More importantly is that Yamaha builds these engines. This means that should any warranty issues arise, then it’s Yamaha and Yamaha only that will step up to make it right. There’s no passing the buck to be done here. Moreover, these engine were purpose-built specifically for the marine environment. Yamaha didn’t simply add marine features to existing motorcycle engines. And the installation leaves plenty of room for maintenance and ease of daily engine checks, all of which should keep maintenance prices in check.
The stern of any Yamaha boat is instantly recognizable and has actually come to define the brand. In all of its models the stern consists of a two-tiered seating area with padded seatbacks for the upper level. With the 210 models, the upper level 19 ½” (49.53 cm) from the transom and the lower level projects another 16” (40.6cm). More of the premium vinyl is seen here, and putting the same upholstery in this decidedly unprotected environment is a testimony to the durability of the vinyl itself. Non-skid matting is on both decks and the table that we saw in the cockpit can be relocated to this position. Two center mounted grab handles aid in reboarding from the concealed ladder under the center of the swim platform, a location that would be unsafe in an outdrive equipped boat.
Jet Cleanout Port
A salesman of a traditional stern powered boat will be quick to tell you that jet boats have their impellers get clogged with debris, and they’re right…. Sort of. It happens, but just not as much as they would have you believe, and probably not as much as running an outdrive into shallow water. See, the jet boat is more of a ducted fan, and if you run the boat through debris, grass, or over a plastic bag that some jack-wagon tossed into the lake, then yes, chances are the jet pump will become clogged.

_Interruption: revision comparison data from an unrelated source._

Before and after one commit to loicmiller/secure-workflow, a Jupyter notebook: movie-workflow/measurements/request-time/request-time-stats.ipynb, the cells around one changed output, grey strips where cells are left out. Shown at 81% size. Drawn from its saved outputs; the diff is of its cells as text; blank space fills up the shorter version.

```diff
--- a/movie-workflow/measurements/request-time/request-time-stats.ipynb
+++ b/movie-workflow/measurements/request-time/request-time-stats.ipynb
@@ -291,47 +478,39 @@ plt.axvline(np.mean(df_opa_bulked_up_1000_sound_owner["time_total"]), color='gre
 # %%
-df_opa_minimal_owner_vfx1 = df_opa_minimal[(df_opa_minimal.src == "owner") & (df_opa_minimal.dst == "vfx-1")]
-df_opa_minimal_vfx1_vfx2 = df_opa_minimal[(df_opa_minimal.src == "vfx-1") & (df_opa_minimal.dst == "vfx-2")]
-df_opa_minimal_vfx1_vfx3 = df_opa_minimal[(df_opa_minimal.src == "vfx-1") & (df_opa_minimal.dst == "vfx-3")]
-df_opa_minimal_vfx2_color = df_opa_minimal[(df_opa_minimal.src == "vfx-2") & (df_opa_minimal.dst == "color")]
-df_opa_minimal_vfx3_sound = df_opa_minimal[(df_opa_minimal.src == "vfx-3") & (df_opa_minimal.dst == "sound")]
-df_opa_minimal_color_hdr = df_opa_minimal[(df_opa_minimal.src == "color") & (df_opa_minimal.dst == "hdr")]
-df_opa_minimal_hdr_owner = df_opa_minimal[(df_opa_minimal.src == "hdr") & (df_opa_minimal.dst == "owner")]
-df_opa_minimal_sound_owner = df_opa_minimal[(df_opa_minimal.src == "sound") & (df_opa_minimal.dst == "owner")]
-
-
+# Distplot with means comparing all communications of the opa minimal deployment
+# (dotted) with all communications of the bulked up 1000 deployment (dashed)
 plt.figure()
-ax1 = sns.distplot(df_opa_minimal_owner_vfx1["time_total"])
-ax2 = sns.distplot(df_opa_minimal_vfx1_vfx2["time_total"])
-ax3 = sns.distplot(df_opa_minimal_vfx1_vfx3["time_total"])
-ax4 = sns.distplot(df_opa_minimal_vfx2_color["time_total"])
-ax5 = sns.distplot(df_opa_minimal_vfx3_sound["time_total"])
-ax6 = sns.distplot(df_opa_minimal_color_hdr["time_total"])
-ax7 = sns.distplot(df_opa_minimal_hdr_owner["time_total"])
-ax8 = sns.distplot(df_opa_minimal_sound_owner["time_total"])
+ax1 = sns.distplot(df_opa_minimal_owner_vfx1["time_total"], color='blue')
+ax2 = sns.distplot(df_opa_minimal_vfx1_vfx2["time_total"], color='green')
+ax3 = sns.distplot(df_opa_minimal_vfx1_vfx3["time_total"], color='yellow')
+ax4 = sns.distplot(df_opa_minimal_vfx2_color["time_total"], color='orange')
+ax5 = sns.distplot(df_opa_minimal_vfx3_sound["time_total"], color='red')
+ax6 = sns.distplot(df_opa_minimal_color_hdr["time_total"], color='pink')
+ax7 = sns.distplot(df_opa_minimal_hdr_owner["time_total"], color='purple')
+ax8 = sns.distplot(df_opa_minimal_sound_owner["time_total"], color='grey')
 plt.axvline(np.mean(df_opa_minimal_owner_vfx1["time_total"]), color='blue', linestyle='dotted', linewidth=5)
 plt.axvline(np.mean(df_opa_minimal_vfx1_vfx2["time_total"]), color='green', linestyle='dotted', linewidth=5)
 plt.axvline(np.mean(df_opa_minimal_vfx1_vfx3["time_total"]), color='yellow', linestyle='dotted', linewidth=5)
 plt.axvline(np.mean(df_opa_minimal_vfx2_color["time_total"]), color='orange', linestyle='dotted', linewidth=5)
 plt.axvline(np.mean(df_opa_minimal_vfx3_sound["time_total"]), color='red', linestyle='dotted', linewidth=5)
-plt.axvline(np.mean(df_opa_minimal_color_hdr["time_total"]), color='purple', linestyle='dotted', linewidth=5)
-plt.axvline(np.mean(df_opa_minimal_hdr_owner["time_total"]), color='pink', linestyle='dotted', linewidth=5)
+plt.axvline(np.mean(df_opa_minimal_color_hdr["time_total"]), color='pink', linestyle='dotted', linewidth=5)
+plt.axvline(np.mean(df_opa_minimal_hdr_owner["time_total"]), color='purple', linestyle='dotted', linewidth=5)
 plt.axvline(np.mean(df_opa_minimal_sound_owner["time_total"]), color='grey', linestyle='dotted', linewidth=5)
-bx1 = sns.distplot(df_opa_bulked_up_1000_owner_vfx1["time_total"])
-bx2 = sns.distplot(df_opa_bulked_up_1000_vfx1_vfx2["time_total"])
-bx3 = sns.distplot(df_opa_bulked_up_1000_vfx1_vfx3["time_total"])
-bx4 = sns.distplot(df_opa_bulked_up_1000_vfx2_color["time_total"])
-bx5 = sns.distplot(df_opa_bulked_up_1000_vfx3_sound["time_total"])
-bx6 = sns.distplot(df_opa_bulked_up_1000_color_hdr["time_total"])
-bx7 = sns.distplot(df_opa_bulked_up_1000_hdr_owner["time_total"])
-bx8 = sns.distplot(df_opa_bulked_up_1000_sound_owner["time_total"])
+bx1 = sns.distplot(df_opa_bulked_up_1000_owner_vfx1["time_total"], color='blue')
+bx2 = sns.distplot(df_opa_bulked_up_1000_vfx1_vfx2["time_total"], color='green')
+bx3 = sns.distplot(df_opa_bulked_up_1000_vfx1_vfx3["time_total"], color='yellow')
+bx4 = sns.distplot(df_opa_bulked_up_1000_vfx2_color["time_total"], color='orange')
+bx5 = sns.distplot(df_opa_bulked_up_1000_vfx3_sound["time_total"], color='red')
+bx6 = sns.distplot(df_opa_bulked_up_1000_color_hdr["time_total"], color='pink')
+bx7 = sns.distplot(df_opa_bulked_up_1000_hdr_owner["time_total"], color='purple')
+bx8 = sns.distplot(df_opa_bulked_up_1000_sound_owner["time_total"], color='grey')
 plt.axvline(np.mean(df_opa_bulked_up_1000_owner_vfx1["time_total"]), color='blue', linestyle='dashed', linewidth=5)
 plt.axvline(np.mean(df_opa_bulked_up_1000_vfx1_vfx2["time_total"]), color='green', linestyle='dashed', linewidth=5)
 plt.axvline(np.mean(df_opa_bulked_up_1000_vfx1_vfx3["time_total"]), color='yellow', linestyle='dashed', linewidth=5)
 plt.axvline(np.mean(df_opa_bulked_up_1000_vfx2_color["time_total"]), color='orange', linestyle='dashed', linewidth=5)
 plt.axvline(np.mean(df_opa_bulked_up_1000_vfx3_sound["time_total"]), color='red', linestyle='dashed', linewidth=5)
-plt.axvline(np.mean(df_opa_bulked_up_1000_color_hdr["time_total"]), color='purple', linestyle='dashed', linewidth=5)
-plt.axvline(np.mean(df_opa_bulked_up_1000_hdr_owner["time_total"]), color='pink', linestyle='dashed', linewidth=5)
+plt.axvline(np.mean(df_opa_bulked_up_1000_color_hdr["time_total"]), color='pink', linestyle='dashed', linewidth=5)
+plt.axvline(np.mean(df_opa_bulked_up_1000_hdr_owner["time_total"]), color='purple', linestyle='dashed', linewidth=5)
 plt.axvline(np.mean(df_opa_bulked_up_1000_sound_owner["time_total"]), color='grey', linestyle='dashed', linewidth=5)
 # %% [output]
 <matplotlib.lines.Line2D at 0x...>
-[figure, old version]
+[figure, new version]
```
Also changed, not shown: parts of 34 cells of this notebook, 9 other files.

This used to mean that you had to go swimming under the boat and clean out the clogged pump. Grating at the intake side took care of most of the problem but sometimes gunk can still get through. Yamaha has a clever take on the problem. It’s called the clean-out port.
The upper deck of the swim platform is actually a hatch. Open it up and there are two ports leading straight down to the impellers. What you do is reach in, grab the large plug (since it wouldn’t do to have the jets plasting water straight up, we have these plugs), turn the handle a ¼ turn and pull the plug up and out. Now we have clear access to the impeller, which is still under water, and we can pull out whatever is in there.
Now since the impeller is spinning whenever the engine is running, we need to make sure that the engine’s are off when we do this. Trusting people to turn off the key and leave it off simply creates lawsuits, so Yamaha correctly went with the route of having a cut-off switch activated when the hatch is opened. The engines shut down and can’t even be turned over when this hatch is opened.
We’ve said that the Yamaha 210 Series are affordable boats and we meant it. The SX version we tested comes in at $40,199 and the watersports tower equipped AR210 is priced at $42,499. We’ll save you doing the complicated math and point out that this translates into $2,500 for adding a tower to the point. Is it worth it? It is if you plan on towing. Otherwise, for family outings and entertaining the neighbors with a relaxing cruise or coving, then stick with the SX version. Either way, it’s a bargain that sterndrive boats can hardly touch.